I-T transfer pricing wing disallows tax deductions sought by MNCs India arms.
How much should the Indian arm of Sony be charging its parent corporation for marketing its products? Or Suzuki Motor of Japan get from Maruti Suzuki here for use of its brand name?
If your answer is whatever they decide internally, the Central Board of Direct Taxes begs to differ. Or, rather, insists on differing whether the arms like it or not. At stake is a hell of a lot of money.
In the case of Sony India, for instance, the CBDT foxhound in question has proposed, in recent orders for the 2008-09 assessment year, adjustment of income upwards by as much as Rs 121.9 crore on account of the advertising and marketing promotion (AMP) expenses in 2007-08.
Theres a similar enhancement in income of Rs 311.9 crore of AMP deductibles for Maruti Suzuki and another addition of a further Rs 237 crore on payment of royalty for use of the Suzuki brand name. BMW India has been told to forget the idea of explaining why its like AMP expenses should be a lot lower the taxman has raised their taxable income for the year 2007-08 by Rs 48.7 crore.
The issue Transfer pricing is the economists term for what is paid when goods or services are sold between different divisions of the same company or different companies within a group. One consequence of the economys globalisation, with every major and medium enterprise eager to become a multinational corporation or join hands with one, is to make this exercise hugely livelier than in earlier decades. And, with state treasury mandarins permanently on a hunt for ways to collar more revenue, the transfer pricing department of CBDT has little time or inclination for leisure.
Whence these huge adjustments in AMP and other expenses claimed by these companies as tax deductibles. Transfer pricing rules in most countries are based on what is referred to as the arms length principle to establish transfer prices based on an analysis of pricing in comparable transactions between two or more unrelated parties dealing at arms length The rules permit related parties to set prices in any manner but it is then the job of tax authorities to compare what is charged with prices or measures of profitability for transactions between unrelated entities. In the process, determining what is or what ought to be arms length.
How it works The result is a feast for tax lawyers and rule drafters-cum-arguers. In each such case, the transfer pricing officer in question declares the calculations offered in defense as unacceptable , having exceeded as compared to the uncontrolled comparable as the edict goes in the case of Sony India here, with much more on these lines. In effect, deductible(s) disallowed, pay up. The department in question has made similar upward adjustments in the case of at least a dozen more majors, across the electronics, footwear, mobile (Nokia India has been told to consider its taxable income Rs 431 crore higher for the year in question), consumer goods and other sectors.

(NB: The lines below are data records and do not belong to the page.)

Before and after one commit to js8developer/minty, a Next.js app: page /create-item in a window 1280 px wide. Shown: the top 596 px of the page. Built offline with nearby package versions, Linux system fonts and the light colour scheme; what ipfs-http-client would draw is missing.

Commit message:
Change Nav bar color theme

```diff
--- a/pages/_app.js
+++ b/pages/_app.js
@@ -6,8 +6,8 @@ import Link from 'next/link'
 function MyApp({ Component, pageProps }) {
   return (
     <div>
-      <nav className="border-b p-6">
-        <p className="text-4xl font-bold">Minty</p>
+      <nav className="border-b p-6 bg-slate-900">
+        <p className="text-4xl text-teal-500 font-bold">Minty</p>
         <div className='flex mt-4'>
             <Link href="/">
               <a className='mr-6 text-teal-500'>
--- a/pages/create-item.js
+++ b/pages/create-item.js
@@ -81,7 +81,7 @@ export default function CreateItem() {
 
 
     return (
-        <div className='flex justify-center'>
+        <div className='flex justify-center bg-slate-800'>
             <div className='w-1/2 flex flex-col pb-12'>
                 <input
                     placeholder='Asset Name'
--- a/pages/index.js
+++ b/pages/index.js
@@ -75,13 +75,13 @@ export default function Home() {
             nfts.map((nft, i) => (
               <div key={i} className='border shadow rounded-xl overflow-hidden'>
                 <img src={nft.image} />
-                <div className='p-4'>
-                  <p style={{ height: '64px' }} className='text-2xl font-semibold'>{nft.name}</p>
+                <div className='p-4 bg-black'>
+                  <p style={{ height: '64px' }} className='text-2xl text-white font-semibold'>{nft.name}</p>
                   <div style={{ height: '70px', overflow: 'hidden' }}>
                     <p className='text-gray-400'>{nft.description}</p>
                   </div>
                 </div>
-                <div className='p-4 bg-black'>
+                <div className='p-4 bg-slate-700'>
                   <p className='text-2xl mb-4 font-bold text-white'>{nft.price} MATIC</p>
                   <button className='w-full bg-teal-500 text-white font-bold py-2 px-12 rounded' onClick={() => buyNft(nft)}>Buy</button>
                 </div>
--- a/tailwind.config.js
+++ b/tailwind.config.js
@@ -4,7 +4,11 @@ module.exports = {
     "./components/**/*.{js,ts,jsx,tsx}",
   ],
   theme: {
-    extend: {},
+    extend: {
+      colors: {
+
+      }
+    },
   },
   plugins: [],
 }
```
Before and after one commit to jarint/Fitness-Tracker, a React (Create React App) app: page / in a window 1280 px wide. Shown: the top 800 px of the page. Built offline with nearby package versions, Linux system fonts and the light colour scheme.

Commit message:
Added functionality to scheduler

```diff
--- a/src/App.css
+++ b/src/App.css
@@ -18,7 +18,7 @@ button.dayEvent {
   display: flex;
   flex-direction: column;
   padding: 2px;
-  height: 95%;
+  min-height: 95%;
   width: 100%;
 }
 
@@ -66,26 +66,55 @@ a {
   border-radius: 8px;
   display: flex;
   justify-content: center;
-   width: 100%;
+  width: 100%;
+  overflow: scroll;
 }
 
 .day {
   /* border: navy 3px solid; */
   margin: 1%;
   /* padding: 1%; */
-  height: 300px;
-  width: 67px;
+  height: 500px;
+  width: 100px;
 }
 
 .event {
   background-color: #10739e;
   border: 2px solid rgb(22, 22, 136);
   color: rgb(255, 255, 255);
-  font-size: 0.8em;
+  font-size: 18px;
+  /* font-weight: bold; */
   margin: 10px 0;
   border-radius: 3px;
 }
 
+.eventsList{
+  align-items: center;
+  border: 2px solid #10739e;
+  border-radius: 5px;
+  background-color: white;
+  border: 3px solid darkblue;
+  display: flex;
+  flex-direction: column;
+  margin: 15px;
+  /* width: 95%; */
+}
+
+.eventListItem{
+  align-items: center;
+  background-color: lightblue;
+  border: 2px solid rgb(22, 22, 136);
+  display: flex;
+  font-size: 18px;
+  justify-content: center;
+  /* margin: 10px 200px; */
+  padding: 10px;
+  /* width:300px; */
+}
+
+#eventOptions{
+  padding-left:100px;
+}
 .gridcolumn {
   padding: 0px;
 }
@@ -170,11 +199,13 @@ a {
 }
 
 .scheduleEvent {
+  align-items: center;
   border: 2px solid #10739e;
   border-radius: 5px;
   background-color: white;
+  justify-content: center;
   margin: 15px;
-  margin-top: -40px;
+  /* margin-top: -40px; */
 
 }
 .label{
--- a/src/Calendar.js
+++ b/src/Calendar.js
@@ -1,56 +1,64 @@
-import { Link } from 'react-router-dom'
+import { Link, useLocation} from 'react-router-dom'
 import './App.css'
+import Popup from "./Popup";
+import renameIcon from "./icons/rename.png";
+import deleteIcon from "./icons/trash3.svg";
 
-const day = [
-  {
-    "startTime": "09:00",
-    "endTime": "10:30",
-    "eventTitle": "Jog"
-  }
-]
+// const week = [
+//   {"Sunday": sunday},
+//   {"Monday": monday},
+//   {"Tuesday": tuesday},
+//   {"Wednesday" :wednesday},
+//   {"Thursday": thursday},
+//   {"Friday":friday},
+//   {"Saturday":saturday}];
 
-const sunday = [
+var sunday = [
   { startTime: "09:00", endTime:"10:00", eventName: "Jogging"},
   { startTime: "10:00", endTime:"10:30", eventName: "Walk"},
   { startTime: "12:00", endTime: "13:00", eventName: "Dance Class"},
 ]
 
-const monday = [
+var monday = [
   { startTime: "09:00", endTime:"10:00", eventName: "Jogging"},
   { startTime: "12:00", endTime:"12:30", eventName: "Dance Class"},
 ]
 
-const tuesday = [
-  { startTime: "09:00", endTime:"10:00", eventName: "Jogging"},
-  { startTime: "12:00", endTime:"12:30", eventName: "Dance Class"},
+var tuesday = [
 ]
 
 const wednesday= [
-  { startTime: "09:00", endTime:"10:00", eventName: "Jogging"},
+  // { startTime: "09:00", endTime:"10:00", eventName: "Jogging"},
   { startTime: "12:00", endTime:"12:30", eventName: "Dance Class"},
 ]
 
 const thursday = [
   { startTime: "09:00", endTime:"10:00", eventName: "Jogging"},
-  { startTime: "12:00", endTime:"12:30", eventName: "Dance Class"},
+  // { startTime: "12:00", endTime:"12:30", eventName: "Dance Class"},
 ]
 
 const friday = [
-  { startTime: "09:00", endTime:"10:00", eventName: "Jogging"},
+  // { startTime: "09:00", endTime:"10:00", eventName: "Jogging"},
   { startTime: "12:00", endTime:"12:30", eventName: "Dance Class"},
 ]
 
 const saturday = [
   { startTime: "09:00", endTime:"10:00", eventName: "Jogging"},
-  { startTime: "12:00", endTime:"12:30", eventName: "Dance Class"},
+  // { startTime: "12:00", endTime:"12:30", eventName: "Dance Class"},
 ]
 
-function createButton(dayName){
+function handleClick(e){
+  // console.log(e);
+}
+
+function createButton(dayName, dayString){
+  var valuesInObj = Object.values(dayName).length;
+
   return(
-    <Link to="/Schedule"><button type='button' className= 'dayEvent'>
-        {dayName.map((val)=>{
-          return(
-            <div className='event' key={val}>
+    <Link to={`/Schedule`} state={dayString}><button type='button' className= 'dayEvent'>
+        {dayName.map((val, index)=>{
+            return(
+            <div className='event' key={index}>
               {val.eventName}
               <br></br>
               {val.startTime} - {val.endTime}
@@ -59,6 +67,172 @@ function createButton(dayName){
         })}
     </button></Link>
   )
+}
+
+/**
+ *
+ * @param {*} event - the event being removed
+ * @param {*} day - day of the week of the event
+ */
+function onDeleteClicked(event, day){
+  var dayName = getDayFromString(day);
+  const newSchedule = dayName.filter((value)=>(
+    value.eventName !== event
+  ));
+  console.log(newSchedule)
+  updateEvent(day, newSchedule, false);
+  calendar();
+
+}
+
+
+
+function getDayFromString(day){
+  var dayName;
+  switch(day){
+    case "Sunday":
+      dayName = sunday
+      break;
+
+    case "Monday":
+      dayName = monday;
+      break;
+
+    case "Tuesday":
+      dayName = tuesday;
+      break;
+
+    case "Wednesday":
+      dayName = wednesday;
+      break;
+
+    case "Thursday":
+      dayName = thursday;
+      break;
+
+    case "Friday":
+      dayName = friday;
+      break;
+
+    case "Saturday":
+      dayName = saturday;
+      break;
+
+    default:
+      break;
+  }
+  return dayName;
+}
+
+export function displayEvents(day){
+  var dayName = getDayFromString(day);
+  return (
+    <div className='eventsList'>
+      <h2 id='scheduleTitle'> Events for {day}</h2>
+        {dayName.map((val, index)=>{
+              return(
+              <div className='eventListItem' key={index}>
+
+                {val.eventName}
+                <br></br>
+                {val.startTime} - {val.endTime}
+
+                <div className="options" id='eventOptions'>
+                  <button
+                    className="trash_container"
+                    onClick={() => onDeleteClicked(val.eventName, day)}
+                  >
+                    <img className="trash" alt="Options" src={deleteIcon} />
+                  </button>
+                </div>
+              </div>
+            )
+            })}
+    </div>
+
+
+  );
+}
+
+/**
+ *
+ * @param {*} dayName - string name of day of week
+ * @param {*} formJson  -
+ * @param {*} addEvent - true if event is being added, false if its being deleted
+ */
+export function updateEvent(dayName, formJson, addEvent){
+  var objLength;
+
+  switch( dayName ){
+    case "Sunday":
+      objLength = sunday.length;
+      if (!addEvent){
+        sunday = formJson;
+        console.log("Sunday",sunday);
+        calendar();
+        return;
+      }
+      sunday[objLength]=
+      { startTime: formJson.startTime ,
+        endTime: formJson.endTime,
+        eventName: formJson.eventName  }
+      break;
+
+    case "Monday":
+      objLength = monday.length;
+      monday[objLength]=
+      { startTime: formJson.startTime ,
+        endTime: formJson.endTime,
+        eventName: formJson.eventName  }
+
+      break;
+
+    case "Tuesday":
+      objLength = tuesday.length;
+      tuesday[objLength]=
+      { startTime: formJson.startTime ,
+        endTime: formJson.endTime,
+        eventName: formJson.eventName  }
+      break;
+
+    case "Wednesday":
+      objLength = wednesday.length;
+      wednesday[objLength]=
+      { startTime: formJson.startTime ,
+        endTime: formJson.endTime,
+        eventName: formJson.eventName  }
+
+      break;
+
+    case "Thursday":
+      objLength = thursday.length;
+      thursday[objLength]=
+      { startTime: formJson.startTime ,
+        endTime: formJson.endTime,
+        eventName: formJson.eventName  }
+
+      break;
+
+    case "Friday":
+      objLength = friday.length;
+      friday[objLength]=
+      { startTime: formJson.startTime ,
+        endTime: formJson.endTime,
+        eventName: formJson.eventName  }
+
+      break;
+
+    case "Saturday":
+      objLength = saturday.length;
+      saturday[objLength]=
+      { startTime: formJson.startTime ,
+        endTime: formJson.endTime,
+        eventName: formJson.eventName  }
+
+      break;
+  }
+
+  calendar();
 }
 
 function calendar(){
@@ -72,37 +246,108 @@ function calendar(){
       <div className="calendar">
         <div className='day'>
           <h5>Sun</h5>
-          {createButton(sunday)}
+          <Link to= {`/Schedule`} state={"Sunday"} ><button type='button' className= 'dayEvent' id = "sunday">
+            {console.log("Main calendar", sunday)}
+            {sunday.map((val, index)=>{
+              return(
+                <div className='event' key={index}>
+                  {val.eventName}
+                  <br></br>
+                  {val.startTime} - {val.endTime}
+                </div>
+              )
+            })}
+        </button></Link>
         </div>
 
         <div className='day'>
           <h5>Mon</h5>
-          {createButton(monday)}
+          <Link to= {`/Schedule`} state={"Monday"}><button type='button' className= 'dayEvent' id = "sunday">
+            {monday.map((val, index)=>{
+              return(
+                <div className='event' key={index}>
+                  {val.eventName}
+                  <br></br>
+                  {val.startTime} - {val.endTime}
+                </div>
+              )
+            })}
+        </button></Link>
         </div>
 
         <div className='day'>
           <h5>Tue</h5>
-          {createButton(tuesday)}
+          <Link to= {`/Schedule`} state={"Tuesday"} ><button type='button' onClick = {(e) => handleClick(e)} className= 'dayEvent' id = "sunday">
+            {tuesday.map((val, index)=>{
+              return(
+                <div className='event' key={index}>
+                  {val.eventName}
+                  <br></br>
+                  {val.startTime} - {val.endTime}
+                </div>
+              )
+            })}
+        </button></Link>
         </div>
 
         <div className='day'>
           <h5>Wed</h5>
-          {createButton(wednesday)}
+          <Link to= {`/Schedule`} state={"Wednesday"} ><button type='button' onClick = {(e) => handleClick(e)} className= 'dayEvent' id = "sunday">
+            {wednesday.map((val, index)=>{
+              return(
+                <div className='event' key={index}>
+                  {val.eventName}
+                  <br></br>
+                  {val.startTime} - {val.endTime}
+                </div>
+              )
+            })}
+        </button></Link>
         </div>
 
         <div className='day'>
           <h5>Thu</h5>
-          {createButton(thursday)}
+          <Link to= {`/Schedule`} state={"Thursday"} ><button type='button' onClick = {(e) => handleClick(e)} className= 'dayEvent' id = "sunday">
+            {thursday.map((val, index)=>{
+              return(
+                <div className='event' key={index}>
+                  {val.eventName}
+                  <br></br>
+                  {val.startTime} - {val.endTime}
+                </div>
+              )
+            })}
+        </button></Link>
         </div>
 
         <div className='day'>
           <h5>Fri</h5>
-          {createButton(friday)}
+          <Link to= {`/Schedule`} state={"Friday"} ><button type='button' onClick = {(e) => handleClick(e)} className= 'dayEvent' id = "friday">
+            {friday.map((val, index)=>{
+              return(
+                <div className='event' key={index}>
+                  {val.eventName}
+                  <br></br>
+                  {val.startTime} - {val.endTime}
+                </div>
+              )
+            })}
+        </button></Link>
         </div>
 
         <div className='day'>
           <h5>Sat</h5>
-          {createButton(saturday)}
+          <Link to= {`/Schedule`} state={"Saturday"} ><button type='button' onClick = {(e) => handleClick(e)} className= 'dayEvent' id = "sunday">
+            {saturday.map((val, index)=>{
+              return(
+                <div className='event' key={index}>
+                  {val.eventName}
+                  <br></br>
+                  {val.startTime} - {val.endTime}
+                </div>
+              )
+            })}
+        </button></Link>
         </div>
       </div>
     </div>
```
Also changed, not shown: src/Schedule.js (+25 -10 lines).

TAXING TIMES Transfer pricing additions in income for assessment year 2008-09
*Advertisement and marketing promotion.(Figures in Rs cr)Source: Transfer Pricing Orders
The companies in question did not reply to email sent to them by Business Standard for their comments on the adjustments made by the transfer pricing department. They have contested their respecive cases with the transfer pricing office. TP consultant Tarun Chaturvedi said after the TPO order, the assessing officers in question would formally issue the tax demands, which the companies can either accept or go to the dispute resolution mechanism, where the time taken to decide is within nine months. After which, the company pays or appeals to the tax tribunal. He says in a majority of cases, the outcome has gone against the companies.
The income tax department and its counterpart in charge of indirect taxes are under urgent orders to scramble for more revenue to plug an alarming fiscal deficit. And, say tax experts, transfer pricing adjustments have become a focus area of the I-T tax department for raising more this year.